WORK TO COMPLETE
For this exercise, please find the lines in the entries that include the word "Crunchy" and copy them.

------------------------------------------------------------------------

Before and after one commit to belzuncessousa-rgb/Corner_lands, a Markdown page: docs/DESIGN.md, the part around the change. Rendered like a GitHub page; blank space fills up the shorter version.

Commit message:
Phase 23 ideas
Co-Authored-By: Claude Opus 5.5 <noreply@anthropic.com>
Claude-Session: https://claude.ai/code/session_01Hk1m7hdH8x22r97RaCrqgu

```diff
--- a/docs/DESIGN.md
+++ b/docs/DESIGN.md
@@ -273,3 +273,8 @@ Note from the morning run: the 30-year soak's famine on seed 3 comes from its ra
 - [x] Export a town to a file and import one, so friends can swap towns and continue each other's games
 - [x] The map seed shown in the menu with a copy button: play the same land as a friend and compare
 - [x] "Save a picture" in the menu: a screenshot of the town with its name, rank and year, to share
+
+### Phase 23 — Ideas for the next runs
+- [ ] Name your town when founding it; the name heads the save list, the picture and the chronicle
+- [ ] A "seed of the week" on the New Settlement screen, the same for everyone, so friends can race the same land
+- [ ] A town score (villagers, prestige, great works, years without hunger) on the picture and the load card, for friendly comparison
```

------------------------------------------------------------------------

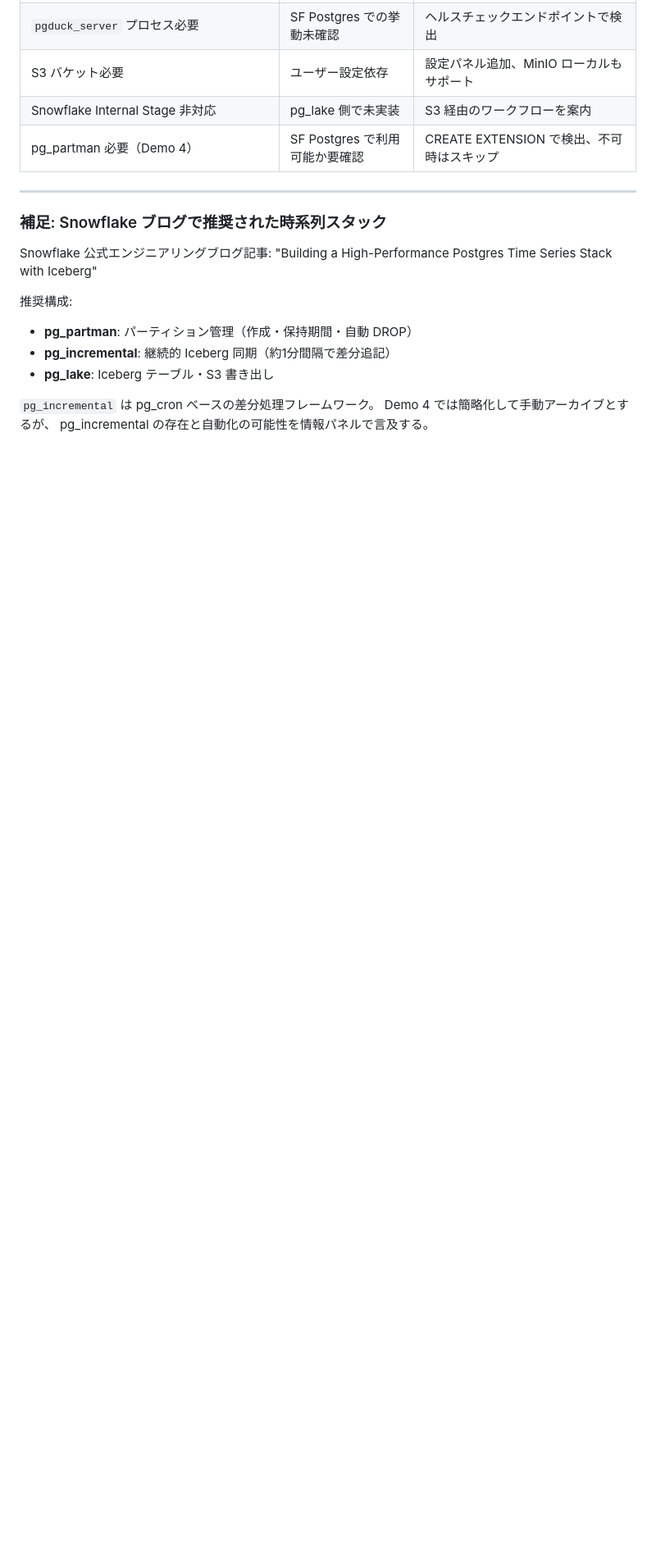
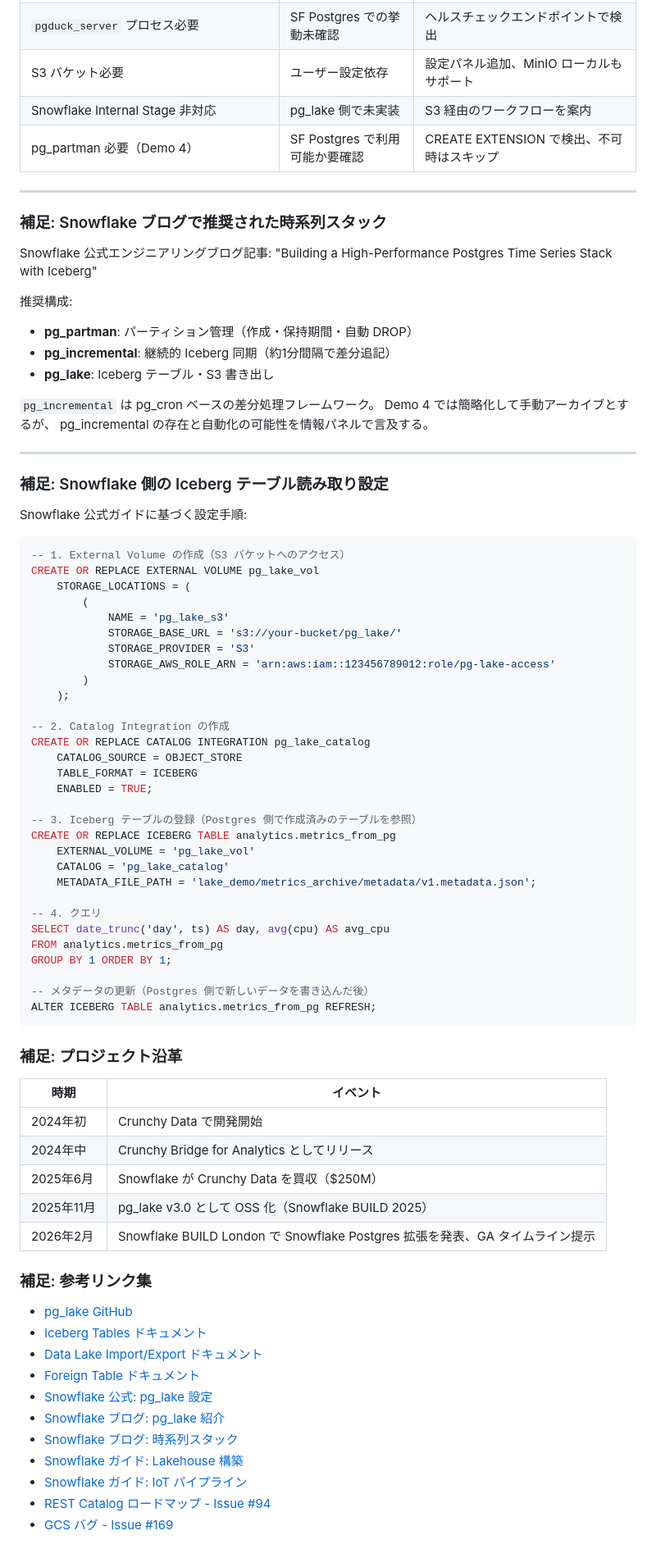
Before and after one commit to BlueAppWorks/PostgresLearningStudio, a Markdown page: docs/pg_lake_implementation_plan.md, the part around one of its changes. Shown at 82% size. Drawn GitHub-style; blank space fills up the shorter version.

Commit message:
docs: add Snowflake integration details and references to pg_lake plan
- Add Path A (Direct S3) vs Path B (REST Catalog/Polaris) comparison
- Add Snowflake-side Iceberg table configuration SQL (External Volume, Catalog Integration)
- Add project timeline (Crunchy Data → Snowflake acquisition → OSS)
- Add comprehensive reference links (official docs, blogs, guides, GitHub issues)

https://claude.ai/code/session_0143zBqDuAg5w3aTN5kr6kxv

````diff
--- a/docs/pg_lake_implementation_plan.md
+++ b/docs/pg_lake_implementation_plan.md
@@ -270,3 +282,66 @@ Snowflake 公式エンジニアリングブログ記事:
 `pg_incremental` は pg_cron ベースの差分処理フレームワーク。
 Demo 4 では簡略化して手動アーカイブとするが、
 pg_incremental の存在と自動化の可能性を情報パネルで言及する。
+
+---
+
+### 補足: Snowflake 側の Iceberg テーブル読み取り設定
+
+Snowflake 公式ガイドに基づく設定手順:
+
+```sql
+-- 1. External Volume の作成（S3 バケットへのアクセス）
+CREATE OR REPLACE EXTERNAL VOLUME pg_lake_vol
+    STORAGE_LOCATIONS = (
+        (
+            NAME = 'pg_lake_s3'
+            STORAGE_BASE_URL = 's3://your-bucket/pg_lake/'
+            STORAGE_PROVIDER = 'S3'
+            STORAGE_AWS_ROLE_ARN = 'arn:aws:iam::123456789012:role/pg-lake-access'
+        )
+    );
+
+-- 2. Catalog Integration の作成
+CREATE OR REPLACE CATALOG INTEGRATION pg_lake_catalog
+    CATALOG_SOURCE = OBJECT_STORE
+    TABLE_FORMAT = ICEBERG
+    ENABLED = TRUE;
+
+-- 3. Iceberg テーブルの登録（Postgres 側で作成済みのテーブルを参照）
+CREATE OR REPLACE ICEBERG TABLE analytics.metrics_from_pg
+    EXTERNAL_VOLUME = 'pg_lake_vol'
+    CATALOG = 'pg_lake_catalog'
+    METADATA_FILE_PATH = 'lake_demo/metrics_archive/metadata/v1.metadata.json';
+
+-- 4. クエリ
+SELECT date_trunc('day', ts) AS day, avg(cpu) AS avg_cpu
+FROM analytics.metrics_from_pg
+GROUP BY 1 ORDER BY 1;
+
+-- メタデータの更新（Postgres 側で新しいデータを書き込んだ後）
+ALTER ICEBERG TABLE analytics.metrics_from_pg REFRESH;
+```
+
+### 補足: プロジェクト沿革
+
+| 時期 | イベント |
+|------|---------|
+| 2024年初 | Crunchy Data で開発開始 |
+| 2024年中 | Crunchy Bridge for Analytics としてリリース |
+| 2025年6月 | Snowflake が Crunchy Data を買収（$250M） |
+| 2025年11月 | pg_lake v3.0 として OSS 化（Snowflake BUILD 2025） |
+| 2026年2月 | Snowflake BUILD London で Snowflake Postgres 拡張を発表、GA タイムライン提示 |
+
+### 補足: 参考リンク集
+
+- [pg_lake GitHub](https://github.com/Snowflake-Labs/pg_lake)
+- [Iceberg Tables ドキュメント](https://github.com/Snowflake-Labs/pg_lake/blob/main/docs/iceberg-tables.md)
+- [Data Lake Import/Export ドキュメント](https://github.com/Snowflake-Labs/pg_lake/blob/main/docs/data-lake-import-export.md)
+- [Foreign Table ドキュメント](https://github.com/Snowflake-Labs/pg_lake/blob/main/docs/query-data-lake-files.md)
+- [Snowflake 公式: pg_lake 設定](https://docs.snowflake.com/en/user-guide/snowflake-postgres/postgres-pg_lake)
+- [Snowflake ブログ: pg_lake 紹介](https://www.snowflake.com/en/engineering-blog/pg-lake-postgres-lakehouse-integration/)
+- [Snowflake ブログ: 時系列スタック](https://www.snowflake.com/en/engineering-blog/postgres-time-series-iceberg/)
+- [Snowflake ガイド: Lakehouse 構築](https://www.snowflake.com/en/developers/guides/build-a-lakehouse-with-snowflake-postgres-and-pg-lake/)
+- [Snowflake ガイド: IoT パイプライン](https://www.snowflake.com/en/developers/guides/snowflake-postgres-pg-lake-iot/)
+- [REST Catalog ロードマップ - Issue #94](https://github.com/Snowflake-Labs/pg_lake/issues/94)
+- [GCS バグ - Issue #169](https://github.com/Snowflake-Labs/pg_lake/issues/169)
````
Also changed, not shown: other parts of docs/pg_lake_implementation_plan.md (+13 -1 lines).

------------------------------------------------------------------------

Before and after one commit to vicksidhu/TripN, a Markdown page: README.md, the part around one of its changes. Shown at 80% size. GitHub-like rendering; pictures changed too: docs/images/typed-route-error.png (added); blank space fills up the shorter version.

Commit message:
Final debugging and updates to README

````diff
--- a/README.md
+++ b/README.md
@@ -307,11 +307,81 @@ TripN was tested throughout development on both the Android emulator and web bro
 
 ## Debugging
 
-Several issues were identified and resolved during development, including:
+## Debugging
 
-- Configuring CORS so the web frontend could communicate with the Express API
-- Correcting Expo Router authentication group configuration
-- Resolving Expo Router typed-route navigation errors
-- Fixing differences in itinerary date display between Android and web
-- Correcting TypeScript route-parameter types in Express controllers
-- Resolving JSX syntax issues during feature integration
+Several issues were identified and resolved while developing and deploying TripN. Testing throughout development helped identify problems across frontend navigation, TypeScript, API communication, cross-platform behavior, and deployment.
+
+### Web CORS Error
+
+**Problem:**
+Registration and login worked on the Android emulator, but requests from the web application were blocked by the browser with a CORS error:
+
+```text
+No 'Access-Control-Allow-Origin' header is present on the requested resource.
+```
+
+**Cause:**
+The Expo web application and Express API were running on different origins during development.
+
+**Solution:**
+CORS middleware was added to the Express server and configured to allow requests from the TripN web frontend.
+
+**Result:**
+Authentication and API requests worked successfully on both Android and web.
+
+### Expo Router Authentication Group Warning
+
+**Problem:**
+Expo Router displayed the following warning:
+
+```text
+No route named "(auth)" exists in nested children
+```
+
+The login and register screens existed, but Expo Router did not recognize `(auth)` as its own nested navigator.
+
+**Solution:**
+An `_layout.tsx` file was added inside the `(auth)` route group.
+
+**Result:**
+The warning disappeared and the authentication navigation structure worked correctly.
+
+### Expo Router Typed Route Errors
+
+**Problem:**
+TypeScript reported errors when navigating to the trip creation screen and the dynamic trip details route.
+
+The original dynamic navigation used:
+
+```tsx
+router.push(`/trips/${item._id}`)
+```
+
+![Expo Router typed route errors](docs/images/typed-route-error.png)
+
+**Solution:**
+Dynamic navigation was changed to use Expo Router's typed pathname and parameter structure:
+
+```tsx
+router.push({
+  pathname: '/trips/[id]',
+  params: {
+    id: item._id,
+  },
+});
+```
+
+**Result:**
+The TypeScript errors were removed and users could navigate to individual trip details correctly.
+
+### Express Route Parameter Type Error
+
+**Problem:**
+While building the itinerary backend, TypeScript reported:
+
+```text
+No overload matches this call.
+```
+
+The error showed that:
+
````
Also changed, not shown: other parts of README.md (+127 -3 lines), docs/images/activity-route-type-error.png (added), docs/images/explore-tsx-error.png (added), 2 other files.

------------------------------------------------------------------------

FINISHED TASK
- Add project timeline (Crunchy Data → Snowflake acquisition → OSS)
+| 2024年初 | Crunchy Data で開発開始 |
+| 2024年中 | Crunchy Bridge for Analytics としてリリース |
+| 2025年6月 | Snowflake が Crunchy Data を買収（$250M） |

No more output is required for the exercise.